Coral reefs are some of the most beautiful places on Earth and according to the recent IMAX movie The Last Reef they may be gone within our lifetime.  It starts by talking about the amazing variety of species that live in coral reefs, from coral to fish to sea slugs.  Sea slugs, or nudibranchia, look a lot like land slugs, but come in a tremendous variety of beautiful coloring.  The Last Reef  also talked about how many of these animals live in symbiosis and depend on each other for survival.  An example of this is the relationship between coral anemones and clown fish.  Anemones are poisonous to most fish and so the clown fish live within them to stay safe.  The clown fish defend the anemone and keep it clean.  The biodiversity and relationships between all the different living organisms is phenomenal.
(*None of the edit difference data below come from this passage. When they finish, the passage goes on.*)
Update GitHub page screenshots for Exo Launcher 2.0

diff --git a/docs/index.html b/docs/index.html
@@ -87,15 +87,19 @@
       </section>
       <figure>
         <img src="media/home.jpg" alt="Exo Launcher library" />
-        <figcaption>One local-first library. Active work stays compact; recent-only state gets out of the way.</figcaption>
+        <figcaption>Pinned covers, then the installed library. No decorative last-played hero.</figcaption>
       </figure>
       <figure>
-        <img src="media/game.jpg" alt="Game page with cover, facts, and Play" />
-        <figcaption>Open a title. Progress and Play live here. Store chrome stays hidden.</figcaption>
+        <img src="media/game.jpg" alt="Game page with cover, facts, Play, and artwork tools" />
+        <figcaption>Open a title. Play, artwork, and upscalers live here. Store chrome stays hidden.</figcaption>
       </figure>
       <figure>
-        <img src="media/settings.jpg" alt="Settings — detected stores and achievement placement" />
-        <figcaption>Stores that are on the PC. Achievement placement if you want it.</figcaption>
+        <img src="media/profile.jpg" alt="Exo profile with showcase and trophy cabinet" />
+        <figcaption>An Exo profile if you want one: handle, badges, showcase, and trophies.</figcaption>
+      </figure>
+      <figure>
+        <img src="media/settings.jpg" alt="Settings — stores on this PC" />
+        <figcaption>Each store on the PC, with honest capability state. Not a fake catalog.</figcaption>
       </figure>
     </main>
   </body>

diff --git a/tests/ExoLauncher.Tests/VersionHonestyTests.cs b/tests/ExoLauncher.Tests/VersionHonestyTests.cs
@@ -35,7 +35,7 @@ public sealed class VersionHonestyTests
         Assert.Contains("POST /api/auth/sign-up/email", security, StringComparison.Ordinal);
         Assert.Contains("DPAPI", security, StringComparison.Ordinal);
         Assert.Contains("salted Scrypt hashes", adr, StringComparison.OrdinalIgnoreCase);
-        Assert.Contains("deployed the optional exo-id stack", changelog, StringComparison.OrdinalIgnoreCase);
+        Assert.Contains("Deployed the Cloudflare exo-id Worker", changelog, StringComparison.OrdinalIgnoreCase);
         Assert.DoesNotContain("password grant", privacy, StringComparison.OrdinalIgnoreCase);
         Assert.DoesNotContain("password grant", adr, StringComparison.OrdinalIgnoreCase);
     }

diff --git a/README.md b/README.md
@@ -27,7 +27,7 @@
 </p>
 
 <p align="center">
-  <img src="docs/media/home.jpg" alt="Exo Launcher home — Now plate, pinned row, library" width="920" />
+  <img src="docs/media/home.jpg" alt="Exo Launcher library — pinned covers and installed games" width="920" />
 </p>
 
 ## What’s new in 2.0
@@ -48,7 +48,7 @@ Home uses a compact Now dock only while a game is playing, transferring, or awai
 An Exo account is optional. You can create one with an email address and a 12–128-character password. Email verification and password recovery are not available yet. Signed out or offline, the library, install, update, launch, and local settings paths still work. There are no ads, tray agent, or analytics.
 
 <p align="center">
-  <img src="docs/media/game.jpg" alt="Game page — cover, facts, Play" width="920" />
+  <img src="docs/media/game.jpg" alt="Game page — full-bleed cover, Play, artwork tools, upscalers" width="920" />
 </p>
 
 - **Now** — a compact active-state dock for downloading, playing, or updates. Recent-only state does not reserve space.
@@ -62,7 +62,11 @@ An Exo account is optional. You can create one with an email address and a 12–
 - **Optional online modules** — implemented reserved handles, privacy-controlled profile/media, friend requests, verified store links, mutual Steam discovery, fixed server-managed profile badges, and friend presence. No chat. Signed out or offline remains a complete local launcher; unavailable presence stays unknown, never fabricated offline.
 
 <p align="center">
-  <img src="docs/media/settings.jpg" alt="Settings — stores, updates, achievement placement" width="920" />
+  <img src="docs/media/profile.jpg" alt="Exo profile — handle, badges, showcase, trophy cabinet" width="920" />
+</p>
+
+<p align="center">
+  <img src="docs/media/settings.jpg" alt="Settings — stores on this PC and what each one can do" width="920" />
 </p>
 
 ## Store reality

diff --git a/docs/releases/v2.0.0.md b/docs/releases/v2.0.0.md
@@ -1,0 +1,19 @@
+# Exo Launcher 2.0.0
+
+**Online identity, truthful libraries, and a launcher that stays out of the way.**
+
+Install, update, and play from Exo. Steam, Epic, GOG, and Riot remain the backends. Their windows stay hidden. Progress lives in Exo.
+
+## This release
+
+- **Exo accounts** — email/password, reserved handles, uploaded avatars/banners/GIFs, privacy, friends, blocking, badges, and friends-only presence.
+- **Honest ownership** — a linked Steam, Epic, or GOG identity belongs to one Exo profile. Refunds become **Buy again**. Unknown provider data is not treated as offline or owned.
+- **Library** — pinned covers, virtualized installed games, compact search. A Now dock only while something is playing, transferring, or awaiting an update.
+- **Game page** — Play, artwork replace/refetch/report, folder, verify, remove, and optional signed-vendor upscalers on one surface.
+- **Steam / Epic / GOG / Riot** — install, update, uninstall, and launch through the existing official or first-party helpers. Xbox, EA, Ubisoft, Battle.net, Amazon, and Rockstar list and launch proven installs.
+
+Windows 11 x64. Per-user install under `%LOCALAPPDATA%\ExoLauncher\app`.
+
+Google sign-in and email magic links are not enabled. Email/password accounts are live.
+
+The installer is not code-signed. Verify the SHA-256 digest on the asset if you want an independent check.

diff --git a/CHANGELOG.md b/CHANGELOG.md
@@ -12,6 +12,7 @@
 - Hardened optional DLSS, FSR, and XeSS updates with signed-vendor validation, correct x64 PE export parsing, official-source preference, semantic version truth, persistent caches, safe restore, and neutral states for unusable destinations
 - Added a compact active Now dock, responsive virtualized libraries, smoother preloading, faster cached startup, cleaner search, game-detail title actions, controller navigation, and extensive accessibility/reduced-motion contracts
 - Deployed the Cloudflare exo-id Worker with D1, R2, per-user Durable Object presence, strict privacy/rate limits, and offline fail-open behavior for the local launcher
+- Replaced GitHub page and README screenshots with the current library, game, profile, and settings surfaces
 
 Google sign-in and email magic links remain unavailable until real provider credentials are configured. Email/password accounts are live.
The second half of the film talks more about what is threatening coral reefs.  One of their major points is about the amount of CO2 in the ocean and how as it increases so does the acidity of the oceans.  People with fishtanks have to make sure the pH remains within certain levels and the ocean is no different.  There is also the rise in ocean water temperature which often results in coral bleaching.  Coral bleaching is caused when the symbiotic relationship between coral and algae is disrupted, often by water temperatures above what the coral is used to.
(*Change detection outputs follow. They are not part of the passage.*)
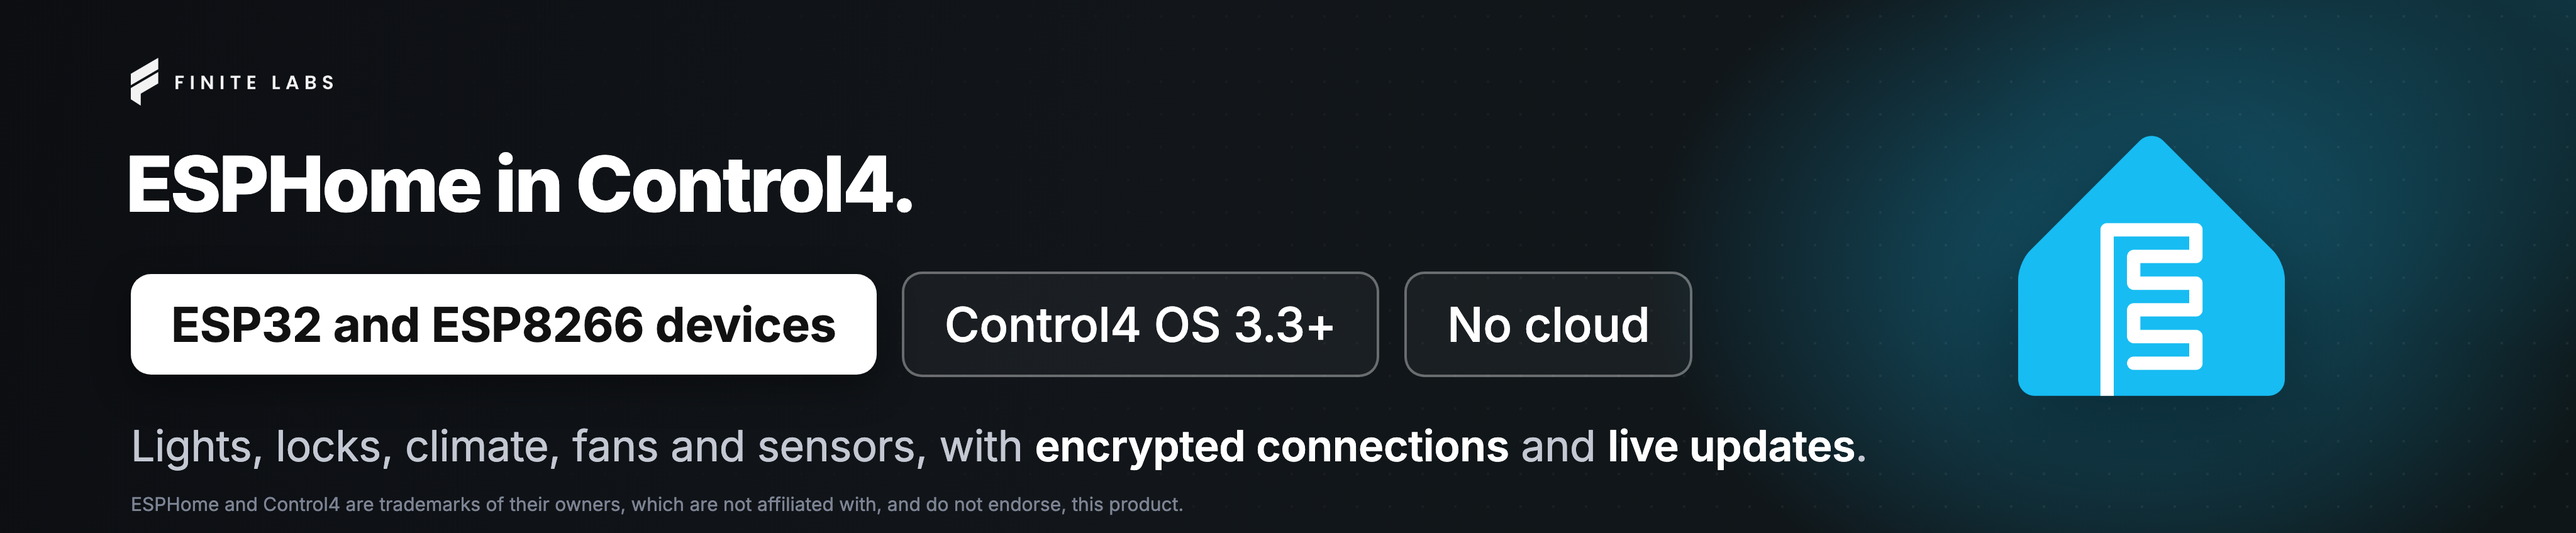
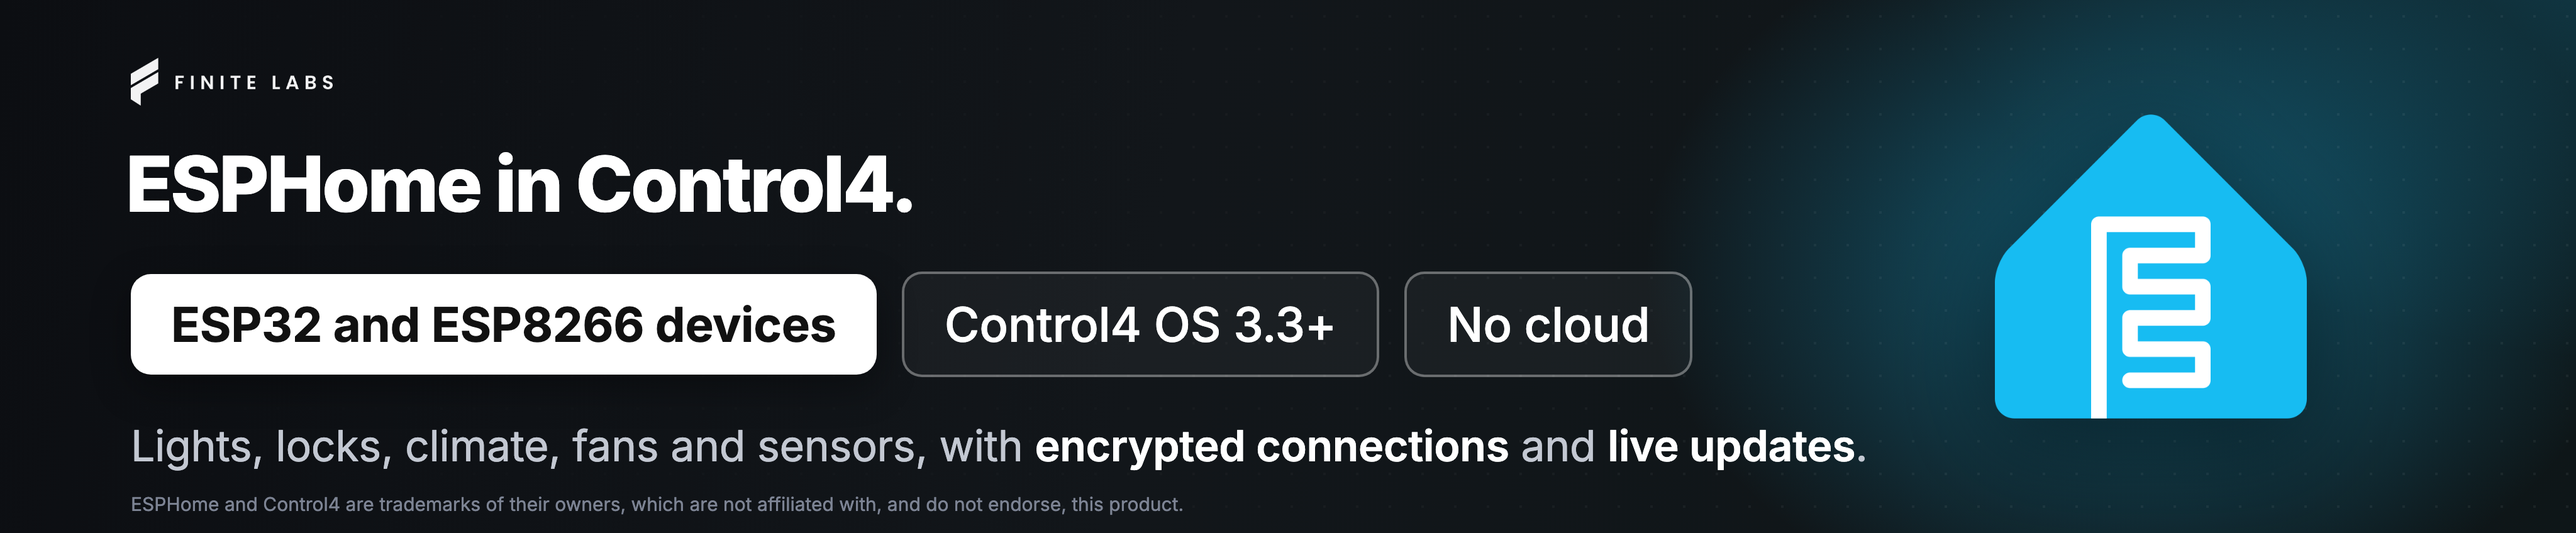
chore: the spotlight and launch-post marks are sized up to match across the drivers

Changed region(s): [[0.75, 0.2146, 0.9062, 0.7972]]

diff --git a/resources/drivercentral/banners/spotlight-4096x848.html b/resources/drivercentral/banners/spotlight-4096x848.html
@@ -20,7 +20,7 @@
   .chip.line { color: #fff; border: 2px solid rgba(255,255,255,0.35); background: rgba(255,255,255,0.04); font-weight: 500; }
   .sub { position: absolute; left: 104px; top: 334px; color: #c3c8d2; font-size: 34px; font-weight: 400; letter-spacing: -0.005em; white-space: nowrap; }
   .sub em { font-style: normal; color: #fff; font-weight: 600; }
-  .mark { position: absolute; left: 1604px; top: 108px; width: 213px; height: 207px; object-fit: contain; filter: drop-shadow(0 18px 40px rgba(0,0,0,0.45)); }
+  .mark { position: absolute; left: 1586px; top: 91px; width: 248px; height: 242px; object-fit: contain; filter: drop-shadow(0 18px 40px rgba(0,0,0,0.45)); }
   .note { position: absolute; left: 104px; bottom: 14px; color: #7d8494; font-size: 15px; letter-spacing: 0; white-space: nowrap; }
 </style></head>
 <body>

diff --git a/resources/drivercentral/banners/launch-post-2400x1200.html b/resources/drivercentral/banners/launch-post-2400x1200.html
@@ -21,7 +21,7 @@
   .chip.line { color: #fff; border: 1.5px solid rgba(255,255,255,0.35); background: rgba(255,255,255,0.04); font-weight: 500; }
   .sub { margin: 32px 0 0 2px; color: #c3c8d2; font-size: 24px; line-height: 1.4; font-weight: 400; letter-spacing: -0.005em; }
   .sub em { font-style: normal; color: #fff; font-weight: 600; }
-  .mark { position: absolute; left: 849px; top: 217px; width: 170px; height: 166px; object-fit: contain; filter: drop-shadow(0 14px 32px rgba(0,0,0,0.45)); }
+  .mark { position: absolute; left: 793px; top: 167px; width: 273px; height: 267px; object-fit: contain; filter: drop-shadow(0 14px 32px rgba(0,0,0,0.45)); }
   .note { position: absolute; left: 74px; right: 74px; bottom: 20px; color: #7d8494; font-size: 13px; line-height: 1.35; }
 </style></head>
 <body>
According to the movie, coral reefs are disappearing five times faster than rainforests.  The effects are being felt on shores that have been protected from the ocean by reefs, and by the entire ocean population.  I would like to say that the end of the movie felt alarmist, but unfortunately they are right and I hope that more will be done to save coral reefs.

I watched the movie at the Museum of Science, Boston.